Waterhouse left for England early 1775 to study medicine. The revolutionary war negatively impacting the business of portraiture, Stuart left himself for London, where he arrived with few funds in November of the same year. Waterhouse had already gone to Edinburgh to further his studies thus was not in a position to help out. Stuart took cheap lodgings, and found a position as church organist.
Monday, February 20, 2012
The following, below, is quoted from Gilbert Stuart by Barratt and Miles (see info on right) p 13
“Stuart learned to sketch faces and caricatures from an African slave, Neptune Thurston, and had in common with his best friend, Benjamin Waterhouse, a talent for drawing. He was better known in his youth as a superbly talented organist, the prize pupil of Trinity Church organist John Knoechel. Indeed, whenever and wherever in need, Stuart would seek employment at a local church before he would solicit commissions for portraits.
Stuart’s earliest known painting dates from about 1769 and portrays two spaniels belonging to Dr. William Hunter, nestling under a Townsend-Goddard side table. That year, Hunter had two painters in his employ; the 13-year-old Stuart and the recently arrived Aberdeen artist Cosmo Alexander (1724-1772)....”
AND...quoted from The Life and Works of Gilbert Stuart by George Mason p4
“No portfolio of Stuart’s early drawings has been preserved, for he had no portfolio. No record has been made of his early efforts—no record could be made,--for the first brush of a sleeve, the first passing shower, effaced what he had sketched with chalk or charcoal, on a fence, a slab, or a tail-board.” & p 5 “The earliest product of his pencil, so far as is known, is a picture owned by Thomas R. Hunter, Esq., of Newport, R.I., a couple of Spanish dogs. The following is the history of the picture, which has been carefully preserved;Dr. William Hunter, who came to America in 1752, had attained to a high position in his profession, and practiced medicine over a wide circuit of the country, having Newport for its centre. During a professional visit at the house of Gilbert Stuart, he asked Mrs. Stuart who made all the drawings in chalk and charcoal on the sides of the barn. She replied by pointing to her son, with whom the Doctor at once entered into conversation. Before leaving, the Doctor made the lad promise (the boy’s mother having given her consent) that he would come to Newport on election day and make him a visit. The boy was true to his engagement, and the Doctor, interested in the young sketcher, gave him brushes and colors, and bade him paint a picture of the two dogs that were lying on the floor under a table. Stuart at once entered upon the work, and while engaged in painting the picture, remained a guest in the house of Dr. Hunter."
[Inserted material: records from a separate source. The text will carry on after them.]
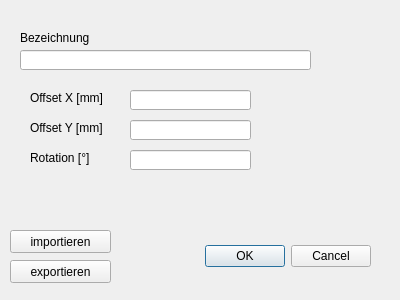
First picture: the form in QT_Prozess.ui, repository hidbefra/PlotterWizard, before the edit.
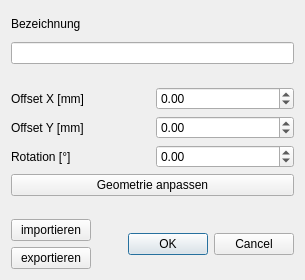
Second picture: the form after the edit.

Commit message: offset is now posible

```diff
--- a/QT_Prozess.ui
+++ b/QT_Prozess.ui
@@ -6,153 +6,179 @@
    <rect>
     <x>0</x>
     <y>0</y>
-    <width>400</width>
-    <height>300</height>
+    <width>305</width>
+    <height>280</height>
    </rect>
   </property>
+  <property name="sizePolicy">
+   <sizepolicy hsizetype="Minimum" vsizetype="Minimum">
+    <horstretch>0</horstretch>
+    <verstretch>0</verstretch>
+   </sizepolicy>
+  </property>
   <property name="windowTitle">
    <string>Prozuess</string>
   </property>
-  <widget class="QDialogButtonBox" name="buttonBox">
-   <property name="geometry">
-    <rect>
-     <x>30</x>
-     <y>240</y>
-     <width>341</width>
-     <height>32</height>
-    </rect>
-   </property>
-   <property name="orientation">
-    <enum>Qt::Horizontal</enum>
-   </property>
-   <property name="standardButtons">
-    <set>QDialogButtonBox::Cancel|QDialogButtonBox::Ok</set>
-   </property>
-  </widget>
-  <widget class="QLineEdit" name="lineEdit_bezeichung">
-   <property name="geometry">
-    <rect>
-     <x>20</x>
-     <y>50</y>
-     <width>291</width>
-     <height>20</height>
-    </rect>
-   </property>
-  </widget>
-  <widget class="QLabel" name="label_2">
-   <property name="geometry">
-    <rect>
-     <x>20</x>
-     <y>30</y>
-     <width>71</width>
-     <height>16</height>
-    </rect>
-   </property>
-   <property name="text">
-    <string>Bezeichnung</string>
-   </property>
-  </widget>
-  <widget class="QLineEdit" name="lineEdit_Rotation">
-   <property name="geometry">
-    <rect>
-     <x>130</x>
-     <y>150</y>
-     <width>121</width>
-     <height>20</height>
-    </rect>
-   </property>
-   <property name="text">
-    <string/>
-   </property>
-  </widget>
-  <widget class="QLineEdit" name="lineEdit_offset_X">
-   <property name="geometry">
-    <rect>
-     <x>130</x>
-     <y>90</y>
-     <width>121</width>
-     <height>20</height>
-    </rect>
-   </property>
-  </widget>
-  <widget class="QLineEdit" name="lineEdit_offset_Y">
-   <property name="geometry">
-    <rect>
-     <x>130</x>
-     <y>120</y>
-     <width>121</width>
-     <height>20</height>
-    </rect>
-   </property>
-   <property name="text">
-    <string/>
-   </property>
-  </widget>
-  <widget class="QLabel" name="label_3">
-   <property name="geometry">
-    <rect>
-     <x>30</x>
-     <y>90</y>
-     <width>91</width>
-     <height>16</height>
-    </rect>
-   </property>
-   <property name="text">
-    <string>Offset X [mm]</string>
-   </property>
-  </widget>
-  <widget class="QLabel" name="label_4">
-   <property name="geometry">
-    <rect>
-     <x>30</x>
-     <y>120</y>
-     <width>91</width>
-     <height>16</height>
-    </rect>
-   </property>
-   <property name="text">
-    <string>Offset Y [mm]</string>
-   </property>
-  </widget>
-  <widget class="QLabel" name="label_6">
-   <property name="geometry">
-    <rect>
-     <x>30</x>
-     <y>150</y>
-     <width>91</width>
-     <height>16</height>
-    </rect>
-   </property>
-   <property name="text">
-    <string>Rotation [°]</string>
-   </property>
-  </widget>
-  <widget class="QPushButton" name="pushButton_exportieren">
-   <property name="geometry">
-    <rect>
-     <x>10</x>
-     <y>260</y>
-     <width>101</width>
-     <height>23</height>
-    </rect>
-   </property>
-   <property name="text">
-    <string>exportieren</string>
-   </property>
-  </widget>
-  <widget class="QPushButton" name="pushButton_Laden">
-   <property name="geometry">
-    <rect>
-     <x>10</x>
-     <y>230</y>
-     <width>101</width>
-     <height>23</height>
-    </rect>
-   </property>
-   <property name="text">
-    <string>importieren</string>
-   </property>
-  </widget>
+  <layout class="QVBoxLayout" name="verticalLayout_2">
+   <item>
+    <widget class="QLabel" name="label_2">
+     <property name="text">
+      <string>Bezeichnung</string>
+     </property>
+    </widget>
+   </item>
+   <item>
+    <widget class="QLineEdit" name="lineEdit_bezeichung"/>
+   </item>
+   <item>
+    <spacer name="verticalSpacer_3">
+     <property name="orientation">
+      <enum>Qt::Vertical</enum>
+     </property>
+     <property name="sizeType">
+      <enum>QSizePolicy::Fixed</enum>
+     </property>
+     <property name="sizeHint" stdset="0">
+      <size>
+       <width>20</width>
+       <height>17</height>
+      </size>
+     </property>
+    </spacer>
+   </item>
+   <item>
+    <layout class="QGridLayout" name="gridLayout">
+     <item row="0" column="0">
+      <widget class="QLabel" name="label_3">
+       <property name="text">
+        <string>Offset X [mm]</string>
+       </property>
+      </widget>
+     </item>
+     <item row="1" column="0">
+      <widget class="QLabel" name="label_4">
+       <property name="text">
+        <string>Offset Y [mm]</string>
+       </property>
+      </widget>
+     </item>
+     <item row="2" column="0">
+      <widget class="QLabel" name="label_6">
+       <property name="text">
+        <string>Rotation [°]</string>
+       </property>
+      </widget>
+     </item>
+     <item row="3" column="0" colspan="2">
+      <widget class="QPushButton" name="pushButton_Geometrie_anpassen">
+       <property name="text">
+        <string>Geometrie anpassen</string>
+       </property>
+      </widget>
+     </item>
+     <item row="0" column="1">
+      <widget class="QDoubleSpinBox" name="doubleSpinBox_offset_x">
+       <property name="minimum">
+        <double>-100000.000000000000000</double>
+       </property>
+       <property name="maximum">
+        <double>100000.000000000000000</double>
+       </property>
+       <property name="singleStep">
+        <double>0.100000000000000</double>
+       </property>
+      </widget>
+     </item>
+     <item row="1" column="1">
+      <widget class="QDoubleSpinBox" name="doubleSpinBox_offset_y">
+       <property name="minimum">
+        <double>-100000.000000000000000</double>
+       </property>
+       <property name="maximum">
+        <double>100000.000000000000000</double>
+       </property>
+       <property name="singleStep">
+        <double>0.100000000000000</double>
+       </property>
+      </widget>
+     </item>
+     <item row="2" column="1">
+      <widget class="QDoubleSpinBox" name="doubleSpinBox_offset_phi">
+       <property name="minimum">
+        <double>-100000.000000000000000</double>
+       </property>
+       <property name="maximum">
+        <double>100000.000000000000000</double>
+       </property>
+       <property name="singleStep">
+        <double>0.100000000000000</double>
+       </property>
+      </widget>
+     </item>
+    </layout>
+   </item>
+   <item>
+    <spacer name="verticalSpacer_2">
+     <property name="orientation">
+      <enum>Qt::Vertical</enum>
+     </property>
+     <property name="sizeType">
+      <enum>QSizePolicy::Fixed</enum>
+     </property>
+     <property name="sizeHint" stdset="0">
+      <size>
+       <width>20</width>
+       <height>17</height>
+      </size>
+     </property>
+    </spacer>
+   </item>
+   <item>
+    <layout class="QHBoxLayout" name="horizontalLayout">
+     <item>
+      <layout class="QVBoxLayout" name="verticalLayout">
+       <item>
+        <widget class="QPushButton" name="pushButton_Laden">
+         <property name="text">
+          <string>importieren</string>
+         </property>
+        </widget>
+       </item>
+       <item>
+        <widget class="QPushButton" name="pushButton_exportieren">
+         <property name="text">
+          <string>exportieren</string>
+         </property>
+        </widget>
+       </item>
+      </layout>
+     </item>
+     <item>
+      <spacer name="horizontalSpacer">
+       <property name="orientation">
+        <enum>Qt::Horizontal</enum>
+       </property>
+       <property name="sizeHint" stdset="0">
+        <size>
+         <width>40</width>
+         <height>20</height>
+        </size>
+       </property>
+      </spacer>
+     </item>
+     <item>
+      <widget class="QDialogButtonBox" name="buttonBox">
+       <property name="orientation">
+        <enum>Qt::Horizontal</enum>
+       </property>
+       <property name="standardButtons">
+        <set>QDialogButtonBox::Cancel|QDialogButtonBox::Ok</set>
+       </property>
+      </widget>
+     </item>
+    </layout>
+   </item>
+  </layout>
  </widget>
  <resources/>
  <connections>
```
The commit also changes 35 other files.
Below is lil ms Daisy, she joined my household about 3 weeks ago. Lots of work! But as cute as the spaniels...!
I'm going to enter Daisy into the next Westminster Kennel Club dog show!
(competeing as a "Cheagle" ~a Beagle and a Chihuahua~:)
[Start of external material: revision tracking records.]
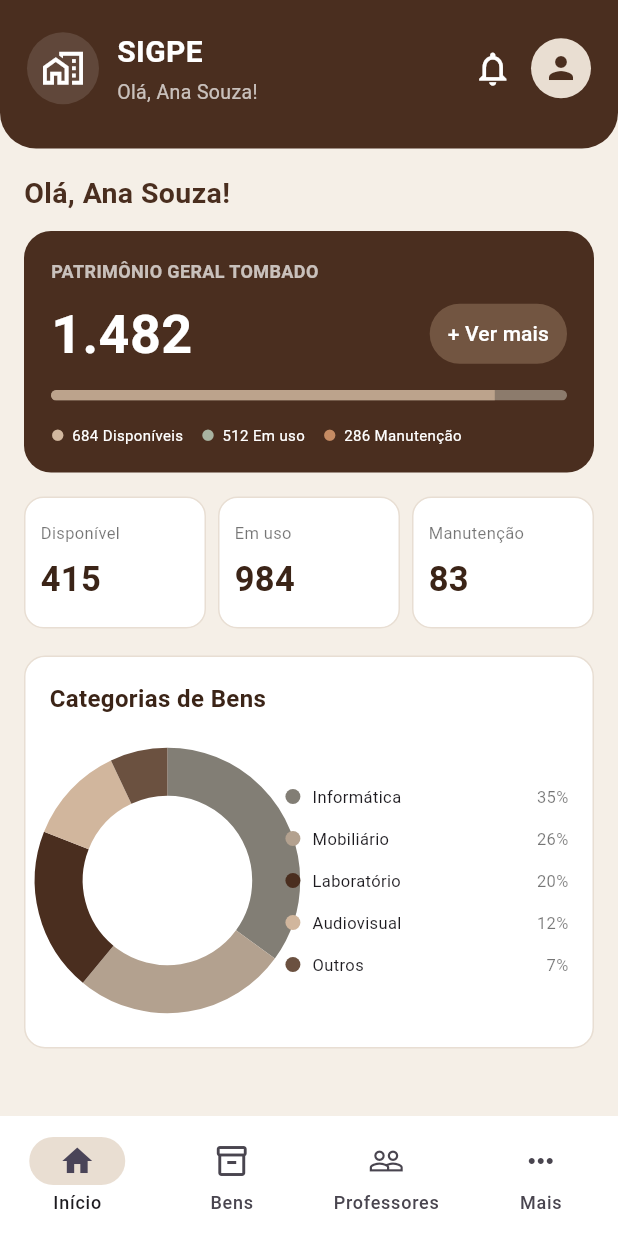
After one commit to projeto-sigpe/sigpe, a Flutter app: the Dashboard screen opened directly, after a tap on "+ Ver mais", on a phone screen of 412 x 824 dp. The commit adds this screen. Run offline on Flutter 3.47's test engine with Material 3 defaults, Android fonts, the phone set to English and light mode, and no system bars; our stand-ins replace device_preview.

Commit message:
dashboard e ajustes no login

```diff
--- a/lib/contents/section_card.dart
+++ b/lib/contents/section_card.dart
@@ -21,9 +21,7 @@ class SectionCard extends StatelessWidget {
       decoration: BoxDecoration(
         color: Colors.white,
         borderRadius: BorderRadius.circular(14),
-        border: Border.all(
-          color: const Color(0xFFE8DED3),
-        ),
+        border: Border.all(color: const Color(0xFFE8DED3)),
       ),
 
       child: Column(
@@ -42,7 +40,7 @@ class SectionCard extends StatelessWidget {
                 ),
               ),
 
-              if (trailing != null) trailing!,
+              ?trailing,
             ],
           ),
 
--- /dev/null
+++ b/lib/views/dashboard.dart
@@ -0,0 +1,409 @@
+import 'package:flutter/material.dart';
+
+import '../contents/bottom_nav.dart';
+import '../contents/section_card.dart';
+
+class Dashboard extends StatefulWidget {
+  const Dashboard({super.key});
+
+  @override
+  State<Dashboard> createState() => _DashboardState();
+}
+
+class _DashboardState extends State<Dashboard> {
+  int _currentIndex = 0;
+
+  static const Color marrom = Color(0xFF4A2E1F);
+  static const Color fundo = Color(0xFFF5EFE7);
+  static const Color bege = Color(0xFFE9DED2);
+
+  @override
+  Widget build(BuildContext context) {
+    return Scaffold(
+      backgroundColor: fundo,
+      body: SafeArea(
+        child: SingleChildScrollView(
+          child: Column(
+            crossAxisAlignment: CrossAxisAlignment.start,
+            children: [
+              _buildHeader(),
+
+              Padding(
+                padding: const EdgeInsets.all(16),
+                child: Column(
+                  crossAxisAlignment: CrossAxisAlignment.start,
+                  children: [
+                    const Text(
+                      'Olá, Ana Souza!',
+                      style: TextStyle(
+                        fontSize: 19,
+                        fontWeight: FontWeight.bold,
+                        color: marrom,
+                      ),
+                    ),
+
+                    const SizedBox(height: 12),
+
+                    _buildPatrimonioGeral(),
+
+                    const SizedBox(height: 16),
+
+                    _buildResumo(),
+
+                    const SizedBox(height: 18),
+
+                    SectionCard(
+                      titulo: 'Categorias de Bens',
+                      child: _buildCategorias(),
+                    ),
+                  ],
+                ),
+              ),
+            ],
+          ),
+        ),
+      ),
+      bottomNavigationBar: AppBottomNav(
+        currentIndex: _currentIndex,
+        onTap: (index) {
+          setState(() {
+            _currentIndex = index;
+          });
+        },
+      ),
+    );
+  }
+
+  Widget _buildHeader() {
+    return Container(
+      width: double.infinity,
+      padding: const EdgeInsets.fromLTRB(18, 20, 18, 28),
+      decoration: const BoxDecoration(
+        color: marrom,
+        borderRadius: BorderRadius.vertical(bottom: Radius.circular(24)),
+      ),
+      child: Row(
+        children: [
+          Container(
+            width: 48,
+            height: 48,
+            decoration: BoxDecoration(
+              color: Colors.white.withValues(alpha: 0.12),
+              shape: BoxShape.circle,
+            ),
+            child: const Icon(
+              Icons.home_work_outlined,
+              color: Colors.white,
+              size: 29,
+            ),
+          ),
+
+          const SizedBox(width: 12),
+
+          const Expanded(
+            child: Column(
+              crossAxisAlignment: CrossAxisAlignment.start,
+              children: [
+                Text(
+                  'SIGPE',
+                  style: TextStyle(
+                    color: Colors.white,
+                    fontSize: 20,
+                    fontWeight: FontWeight.bold,
+                  ),
+                ),
+                SizedBox(height: 3),
+                Text(
+                  'Olá, Ana Souza!',
+                  style: TextStyle(color: Colors.white70, fontSize: 13),
+                ),
+              ],
+            ),
+          ),
+
+          const Icon(Icons.notifications_none, color: Colors.white, size: 27),
+
+          const SizedBox(width: 12),
+
+          const CircleAvatar(
+            backgroundColor: bege,
+            child: Icon(Icons.person, color: marrom),
+          ),
+        ],
+      ),
+    );
+  }
+
+  Widget _buildPatrimonioGeral() {
+    return Container(
+      width: double.infinity,
+      padding: const EdgeInsets.all(18),
+      decoration: BoxDecoration(
+        color: marrom,
+        borderRadius: BorderRadius.circular(18),
+      ),
+      child: Column(
+        crossAxisAlignment: CrossAxisAlignment.start,
+        children: [
+          const Text(
+            'PATRIMÔNIO GERAL TOMBADO',
+            style: TextStyle(
+              color: Colors.white70,
+              fontSize: 12,
+              fontWeight: FontWeight.w600,
+            ),
+          ),
+
+          const SizedBox(height: 8),
+
+          Row(
+            children: [
+              const Expanded(
+                child: Text(
+                  '1.482',
+                  style: TextStyle(
+                    color: Colors.white,
+                    fontSize: 36,
+                    fontWeight: FontWeight.bold,
+                  ),
+                ),
+              ),
+
+              TextButton(
+                onPressed: () {},
+                style: TextButton.styleFrom(
+                  backgroundColor: const Color(0xFF725541),
+                  foregroundColor: Colors.white,
+                ),
+                child: const Text('+ Ver mais'),
+              ),
+            ],
+          ),
+
+          const SizedBox(height: 12),
+
+          ClipRRect(
+            borderRadius: BorderRadius.circular(10),
+            child: const LinearProgressIndicator(
+              value: 0.86,
+              minHeight: 7,
+              backgroundColor: Color(0xFF8C7B6C),
+              valueColor: AlwaysStoppedAnimation<Color>(Color(0xFFBCA38C)),
+            ),
+          ),
+
+          const SizedBox(height: 16),
+
+          const Wrap(
+            spacing: 12,
+            runSpacing: 8,
+            children: [
+              _Legenda(cor: Color(0xFFD2B89F), texto: '684 Disponíveis'),
+              _Legenda(cor: Color(0xFFA8B3A1), texto: '512 Em uso'),
+              _Legenda(cor: Color(0xFFC58B63), texto: '286 Manutenção'),
+            ],
+          ),
+        ],
+      ),
+    );
+  }
+
+  Widget _buildResumo() {
+    return const Row(
+      children: [
+        Expanded(
+          child: _ResumoCard(titulo: 'Disponível', quantidade: '415'),
+        ),
+        SizedBox(width: 8),
+        Expanded(
+          child: _ResumoCard(titulo: 'Em uso', quantidade: '984'),
+        ),
+        SizedBox(width: 8),
+        Expanded(
+          child: _ResumoCard(titulo: 'Manutenção', quantidade: '83'),
+        ),
+      ],
+    );
+  }
+
+  Widget _buildCategorias() {
+    final categorias = [
+      _Categoria('Informática', 0.35, '35%', Color(0xFF827E75)),
+      _Categoria('Mobiliário', 0.26, '26%', Color(0xFFB3A18F)),
+      _Categoria('Laboratório', 0.20, '20%', Color(0xFF4A2E1F)),
+      _Categoria('Audiovisual', 0.12, '12%', Color(0xFFD1B69D)),
+      _Categoria('Outros', 0.07, '7%', Color(0xFF6B5140)),
+    ];
+
+    return Column(
+      children: [
+        SizedBox(
+          height: 190,
+          child: Row(
+            children: [
+              Expanded(
+                flex: 5,
+                child: Center(
+                  child: SizedBox(
+                    width: 145,
+                    height: 145,
+                    child: CustomPaint(
+                      painter: _GraficoRosca(categorias),
+                      child: const Center(
+                        child: CircleAvatar(
+                          radius: 31,
+                          backgroundColor: Colors.white,
+                        ),
+                      ),
+                    ),
+                  ),
+                ),
+              ),
+
+              Expanded(
+                flex: 6,
+                child: Column(
+                  mainAxisAlignment: MainAxisAlignment.center,
+                  children: categorias.map((categoria) {
+                    return Padding(
+                      padding: const EdgeInsets.symmetric(vertical: 6),
+                      child: Row(
+                        children: [
+                          Container(
+                            width: 10,
+                            height: 10,
+                            decoration: BoxDecoration(
+                              color: categoria.cor,
+                              shape: BoxShape.circle,
+                            ),
+                          ),
+                          const SizedBox(width: 8),
+                          Expanded(
+                            child: Text(
+                              categoria.nome,
+                              style: const TextStyle(fontSize: 11),
+                            ),
+                          ),
+                          Text(
+                            categoria.porcentagem,
+                            style: const TextStyle(
+                              fontSize: 11,
+                              color: Colors.black54,
+                            ),
+                          ),
+                        ],
+                      ),
+                    );
+                  }).toList(),
+                ),
+              ),
+            ],
+          ),
+        ),
+      ],
+    );
+  }
+}
+
+class _ResumoCard extends StatelessWidget {
+  final String titulo;
+  final String quantidade;
+
+  const _ResumoCard({required this.titulo, required this.quantidade});
+
+  @override
+  Widget build(BuildContext context) {
+    return Container(
+      padding: const EdgeInsets.symmetric(horizontal: 10, vertical: 15),
+      decoration: BoxDecoration(
+        color: Colors.white,
+        borderRadius: BorderRadius.circular(13),
+        border: Border.all(color: const Color(0xFFE8DED3)),
+      ),
+      child: Column(
+        crossAxisAlignment: CrossAxisAlignment.start,
+        children: [
+          Text(
+            titulo,
+            style: const TextStyle(fontSize: 11, color: Colors.black54),
+          ),
+          const SizedBox(height: 7),
+          FittedBox(
+            fit: BoxFit.scaleDown,
+            alignment: Alignment.centerLeft,
+            child: Text(
+              quantidade,
+              style: const TextStyle(
+                fontSize: 23,
+                fontWeight: FontWeight.bold,
+                color: Color(0xFF3B2417),
+              ),
+            ),
+          ),
+        ],
+      ),
+    );
+  }
+}
+
+class _Legenda extends StatelessWidget {
+  final Color cor;
+  final String texto;
+
+  const _Legenda({required this.cor, required this.texto});
+
+  @override
+  Widget build(BuildContext context) {
+    return Row(
+      mainAxisSize: MainAxisSize.min,
+      children: [
+        Icon(Icons.circle, size: 9, color: cor),
+        const SizedBox(width: 5),
+        Text(texto, style: const TextStyle(color: Colors.white, fontSize: 10)),
+      ],
+    );
+  }
+}
+
+class _Categoria {
+  final String nome;
+  final double valor;
+  final String porcentagem;
+  final Color cor;
+
+  const _Categoria(this.nome, this.valor, this.porcentagem, this.cor);
+}
+
+class _GraficoRosca extends CustomPainter {
+  final List<_Categoria> categorias;
+
+  _GraficoRosca(this.categorias);
+
+  @override
+  void paint(Canvas canvas, Size size) {
+    final centro = Offset(size.width / 2, size.height / 2);
+    final retangulo = Rect.fromCircle(center: centro, radius: size.width / 2);
+
+    final pincel = Paint()
+      ..style = PaintingStyle.stroke
+      ..strokeWidth = 32
+      ..strokeCap = StrokeCap.butt;
+
+    double inicio = -1.5708;
+
+    for (final categoria in categorias) {
+      pincel.color = categoria.cor;
+
+      final angulo = categoria.valor * 6.283185;
+
+      canvas.drawArc(retangulo, inicio, angulo, false, pincel);
+
+      inicio += angulo;
+    }
+  }
+
+  @override
+  bool shouldRepaint(covariant _GraficoRosca oldDelegate) {
+    return oldDelegate.categorias != categorias;
+  }
+}
--- a/lib/views/login_page.dart
+++ b/lib/views/login_page.dart
@@ -3,6 +3,7 @@ import 'package:sigpe/views/cadastro_page.dart';
 import 'package:sigpe/contents/app_button.dart';
 import 'package:sigpe/contents/app_text.dart';
 import 'package:sigpe/service/service.dart';
+import 'package:sigpe/views/dashboard.dart';
 import 'package:sigpe/views/recuperacao_senha.dart';
 
 class LoginPage extends StatefulWidget {
@@ -63,8 +64,10 @@ class _LoginPageState extends State<LoginPage> {
       );
 
       if (!mounted) return;
-      ScaffoldMessenger.of(context).showSnackBar(
-        const SnackBar(content: Text('Login realizado com sucesso!')),
+
+      Navigator.pushReplacement(
+        context,
+        MaterialPageRoute(builder: (context) => const Dashboard()),
       );
     } on AuthException catch (error) {
       if (!mounted) return;
@@ -155,11 +158,11 @@ class _LoginPageState extends State<LoginPage> {
                   child: TextButton(
                     onPressed: () {
                       Navigator.push(
-                      context,
-                      MaterialPageRoute(
-                        builder: (context) => const RecuperarSenhaPage(),
-                      ),
-                    );
+                        context,
+                        MaterialPageRoute(
+                          builder: (context) => const RecuperarSenhaPage(),
+                        ),
+                      );
                     },
                     child: const Text(
                       'Esqueceu sua senha?',
```
Also changed, not shown: analysis_options.yaml (+9 -0 lines), lib/contents/professor_card.dart (+6 -24 lines), lib/model/model.dart (+5 -9 lines), pubspec.lock.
Thursday, January 26, 2012
Monday, January 9, 2012
Captain Richard Neville, Butleigh Court, Glastonbury; Christie's, London, 5 April 1946 lot 58 (380 gns. to Polak).with Leggatt Brothers, London, 1953, where purchased byDaniel H. Farr.Anonymous sale; Sotheby's, London, 24 November 1965, lot 74 (£1400 to J. Maas).Vincent Price.with Sears, Roebuck and Co., Chicago, 1966, from whom purchased by the present owners. PROPERTY FROM THE COLLECTION OF DR. AND MRS. FRANCIS D. FOWLER